‘Bauhaus’ utopian vision to change society in the aftermath of the First World War
Modernism to Postmodernism
The Bauhaus school was founded by Walter Gropius in Weimar. In spite of its name, and the fact that its founder was an architect, the Bauhaus did not have an architecture department during the first years of its existence. Nonetheless it was founded with the idea of creating a ‘total’ work of art in which all arts, including architecture would eventually be brought together. The Bauhaus style became one of the most influential currents in Modernist architecture and modern design. The Bauhaus had a profound influence upon subsequent developments in art, architecture, graphic design, interior design, industrial design, and typography.
The school existed in three German cities (Weimar from 1919 to 1925, Dessau from 1925 to 1932 and Berlin from 1932 to 1933), under three different architect-directors: Walter Gropius from 1919 to 1928, Hannes Meyer from 1928 to 1930 andLudwig Mies van derRohe from 1930 until 1933, when the school was closed by its own leadership under pressure from the Nazi regime.The Bauhaus had a major impact on art and architecture trends in Western Europe, the United States, Canada and Israel in the decades following its demise, as many of the artists involved fled, or were exiled, by the Nazi regime.

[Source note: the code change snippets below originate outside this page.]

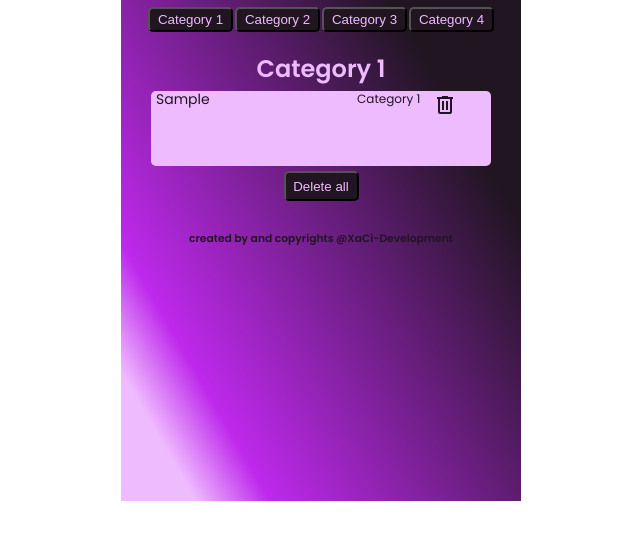
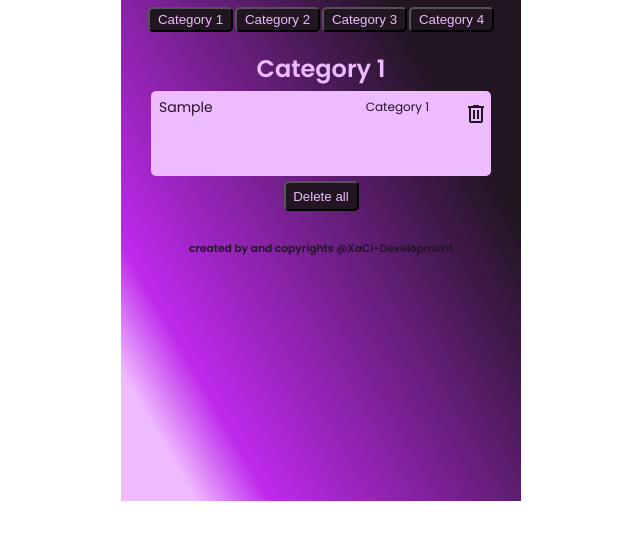
Before and after one commit to FrieXaCi/xaci_leads, a browser extension: page index.html in a window 1280 px wide. Both pictures are taken after typing "Sample" into the empty fields and a click on the button "Save". Shown: the part 107-646 px from the top of the page, without its empty margins (319-959 px from the left). Drawn offline with nearby package versions, Linux system fonts and the light colour scheme.

Commit message:
abit of styling and deletebutton only shows up after input

```diff
--- a/script.js
+++ b/script.js
@@ -212,7 +212,11 @@ window.onload = () => {
       localStorage.removeItem(activeCategory);
       renderLeads();
     });
-
+    if (myLeads && myLeads.length > 0) {
+      deleteAll.style.display = 'block'; // Show the button
+    } else {
+      deleteAll.style.display = 'none'; // Hide the button
+    }
     getLeads.appendChild(deleteAll);
   };
 
--- a/style.scss
+++ b/style.scss
@@ -146,10 +146,10 @@ $text: 'Poppins', sans-serif;
       }
     }
     .leads-container {
-      margin: 5px auto;
+      margin: 5px;
       padding-left: 5px;
       width: 340px;
-      height: 75px;
+      height: 85px;
       display: grid;
       grid-template-columns: repeat(3, 1fr);
       gap: 1px;
@@ -157,6 +157,8 @@ $text: 'Poppins', sans-serif;
       color: $pri-background-color;
       border-radius: 5px;
       .textbox {
+        margin-top: 5px;
+        padding: 3px;
         width: 200px;
         height: 30px;
         text-align: left;
@@ -166,18 +168,20 @@ $text: 'Poppins', sans-serif;
         overflow: hidden;
       }
       .categorybox {
+        margin-top: 5px;
+        padding: 3px;
         width: 75px;
         height: 30px;
-        text-align: left;
+        text-align: right;
         font-size: 12px;
         font-family: $text;
         line-height: 16px;
         overflow: hidden;
       }
       .delete-item-btn {
-        text-align: left;
-        width: 30px;
-        height: 30px;
+        margin-top: 5px;
+        padding: 3px;
+        text-align: right;
         background: none;
         color: inherit;
         border: none;
@@ -185,6 +189,7 @@ $text: 'Poppins', sans-serif;
         outline: inherit;
       }
       .url-box {
+        margin-top: 5px;
         text-align: center;
         width: 100%;
         height: 30px;
```
Also changed, not shown: style.css, 1 other file.
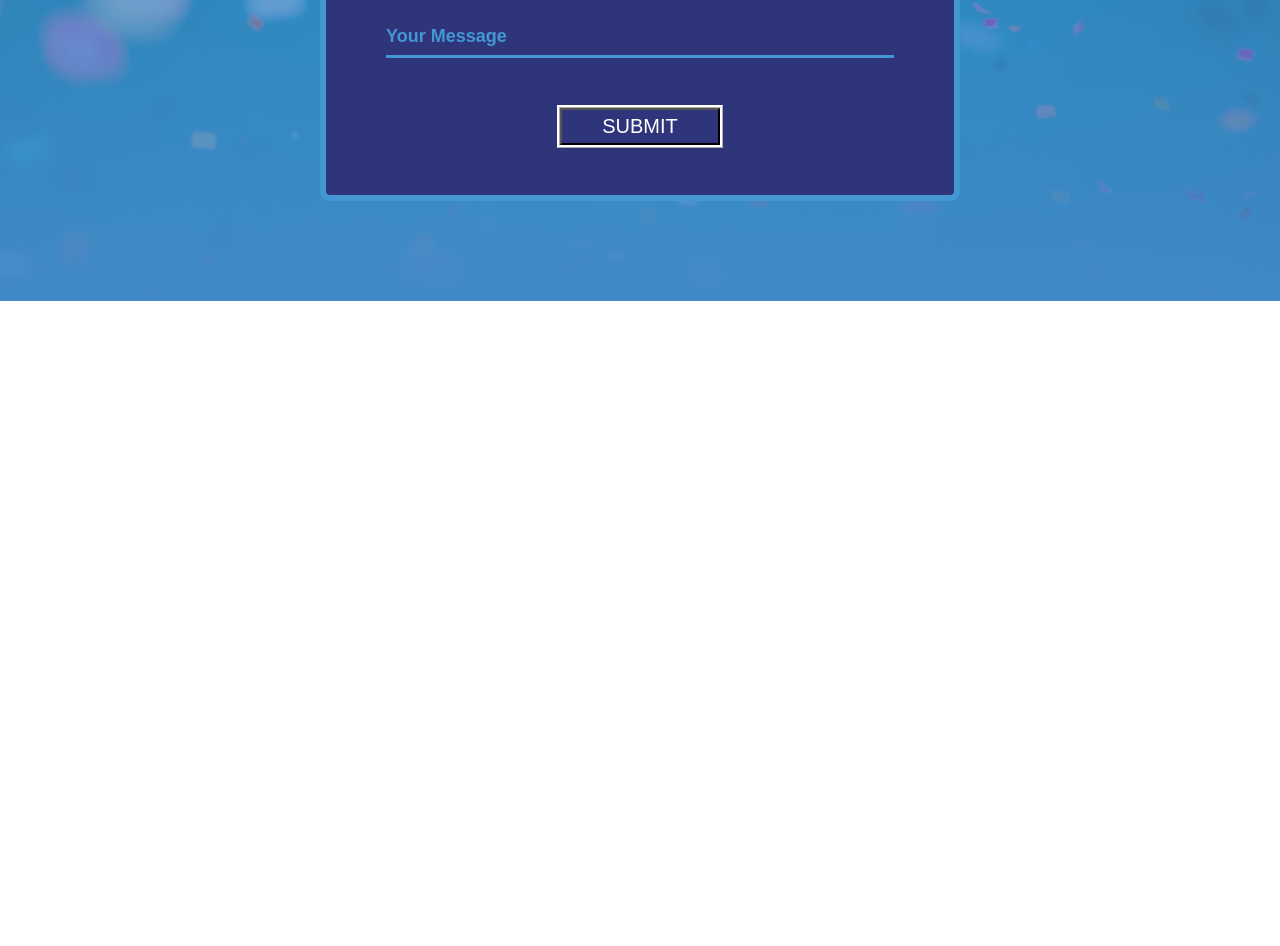
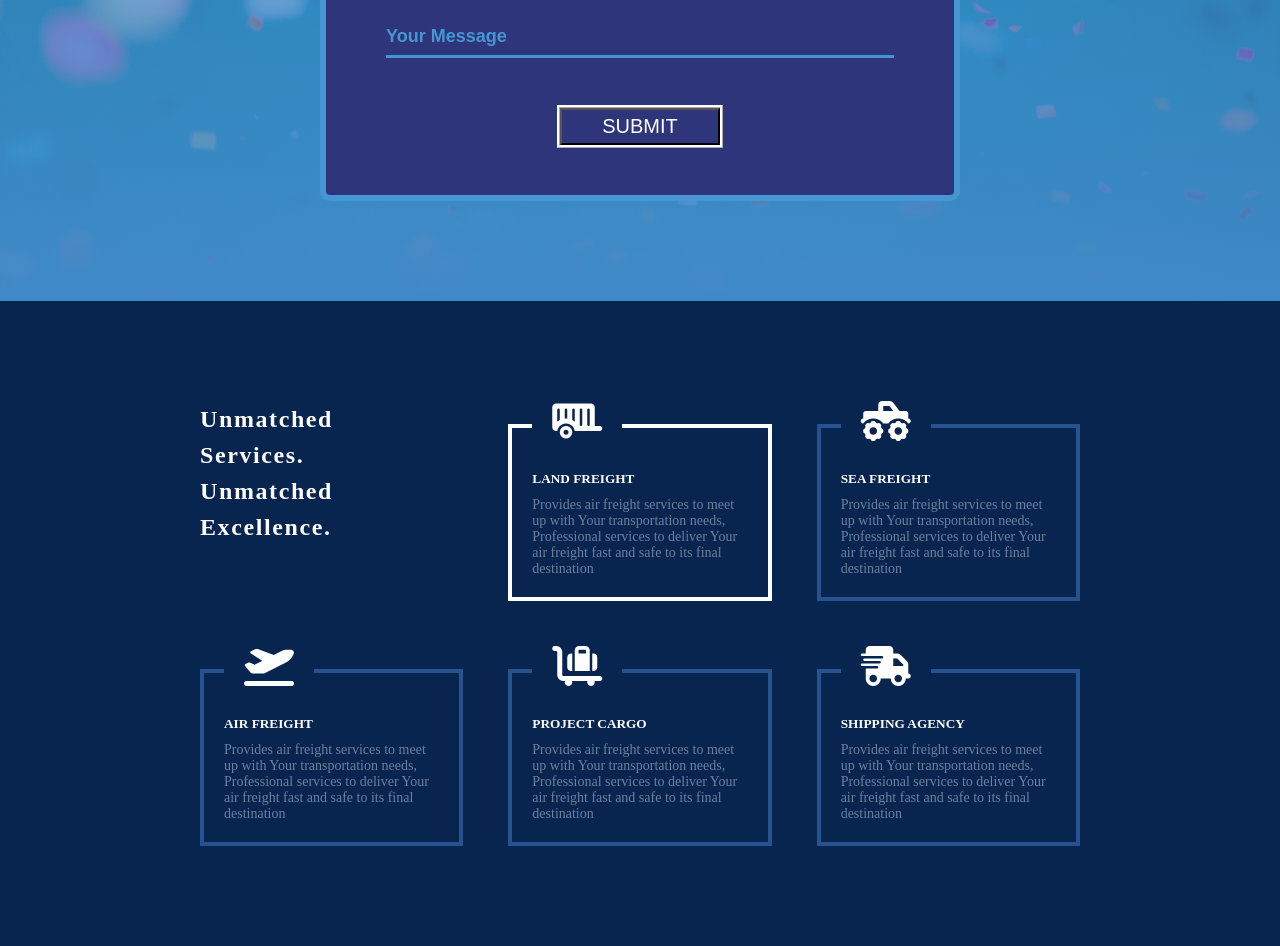
Before and after one commit to programmingshikhbo/responsive-website-html-css, a plain HTML site: page index.html in a window 1280 px wide. Shown: the part 4200-5146 px from the top of the page. Before the commit the page ends 4501 px from the top, so only its background shows below. Drawn offline with Linux system fonts and the light colour scheme.

Commit message:
match projects code

```diff
--- a/index.html
+++ b/index.html
@@ -172,6 +172,48 @@
 
                </form>
           </section>
+
+
+          <!-- Sixth section code start -->
+          <section id="sixth-section">
+               <div id="match-parent">
+
+                    <div class="first-single-match">
+                         <h2> Unmatched <br> Services. <br> Unmatched <br> Excellence. </h2>
+                    </div>
+
+                    <fieldset class="single-match">
+                         <legend> <i class="fas fa-trailer"></i> </legend>
+                         <h5> LAND FREIGHT </h5>
+                         <p> Provides air freight services to meet up with Your transportation needs, Professional services to deliver Your air freight fast and safe to its final destination </p>
+                    </fieldset>
+
+                    <fieldset class="single-match">
+                         <legend> <i class="fas fa-truck-monster"></i> </legend>
+                         <h5> SEA FREIGHT </h5>
+                         <p> Provides air freight services to meet up with Your transportation needs, Professional services to deliver Your air freight fast and safe to its final destination </p>
+                    </fieldset>
+
+                    <fieldset class="single-match">
+                         <legend> <i class="fas fa-plane-departure"></i> </legend>
+                         <h5> AIR FREIGHT </h5>
+                         <p> Provides air freight services to meet up with Your transportation needs, Professional services to deliver Your air freight fast and safe to its final destination </p>
+                    </fieldset>
+
+                    <fieldset class="single-match">
+                         <legend> <i class="fas fa-luggage-cart"></i> </legend>
+                         <h5> PROJECT CARGO </h5>
+                         <p> Provides air freight services to meet up with Your transportation needs, Professional services to deliver Your air freight fast and safe to its final destination </p>
+                    </fieldset>
+
+                    <fieldset class="single-match">
+                         <legend> <i class="fas fa-shipping-fast"></i> </legend>
+                         <h5> SHIPPING AGENCY </h5>
+                         <p> Provides air freight services to meet up with Your transportation needs, Professional services to deliver Your air freight fast and safe to its final destination </p>
+                    </fieldset>
+
+               </div>
+          </section>
      </main>
 
 
--- a/style.css
+++ b/style.css
@@ -350,6 +350,43 @@ form p{
 }
 
 
+/* Match Projects code start */
+
+#sixth-section{
+     background-color: #07254F;
+     color: white;
+     padding: 100px 0;
+}
+#match-parent{
+     display: grid;
+     grid-template-columns: repeat(3, 1fr);
+     grid-gap: 45px;
+     margin-left: 200px;
+     margin-right: 200px;
+}
+.single-match{
+     border: 4px solid #26528F;
+     padding: 20px;
+}
+.single-match i{
+     font-size: 40px;
+     padding: 0px 20px 10px 20px;
+}
+.single-match h5{
+     margin-bottom: 10px;
+}
+.single-match p{
+     color: #6D809C;
+     font-size: 14px;
+}
+.single-match:nth-child(2){
+     border: 4px solid white;
+}
+.first-single-match{
+     line-height: 1.5;
+     letter-spacing: 0.1em;
+}
+
 
 
 
@@ -412,6 +449,19 @@ form p{
           background-color: #2e357a;
           max-width: 90%;
           padding: 20px 30px;
+     }
+     /* Finished Form section work */
+
+     /* Start Match projects section code */
+     #match-parent{
+          display: grid;
+          grid-template-columns: repeat(1, 1fr);
+          grid-gap: 25px;
+          margin-left: 30px;
+          margin-right: 30px;
+     }
+     .first-single-match{
+          text-align: center;
      }
 
 }
@@ -476,4 +526,14 @@ form p{
           max-width: 90%;
           padding: 40px 50px;
      }
+     /* Finished Form section work */
+
+     /* Start Match Projects work */
+     #match-parent{
+          display: grid;
+          grid-template-columns: repeat(2, 1fr);
+          grid-gap: 35px;
+          margin-left: 70px;
+          margin-right: 70px;
+     }
 }
```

Tel Aviv, in fact, in 2004 was named to the list of world heritage sites by the UN due to its abundance of Bauhaus architecture; it had some 4,000 Bauhaus buildings erected from 1933 on.One of the main objectives of the Bauhaus was to unify art, craft, and technology. The machine was considered a positive element, and therefore industrial and product design were important components. Vorkurs (“initial” or “preliminary course”) was taught; this is the modern day “Basic Design” course that has become one of the key foundational courses offered in architectural and design schools across the globe. There was no teaching of history in the school because everything was supposed to be designed and created according to first principles rather than by following precedent.
The White City
The White City of Tel Aviv (Hebrew: העיר הלבנה, Ha-Ir HaLevana) refers to a collection of over 4,000 Bauhaus or International style buildings built in Tel Aviv from the 1930s by German Jewish architects who immigrated to the British Mandate of Palestine after the rise of the Nazis. Tel Aviv has the largest number of buildings in this style of any city in the world. In 2003, the United Nations Educational, Scientific and Cultural Organization (UNESCO) proclaimed Tel Aviv’s White City aWorld Cultural Heritage site, as “an outstanding example of new town planning and architecture in the early 20th century.”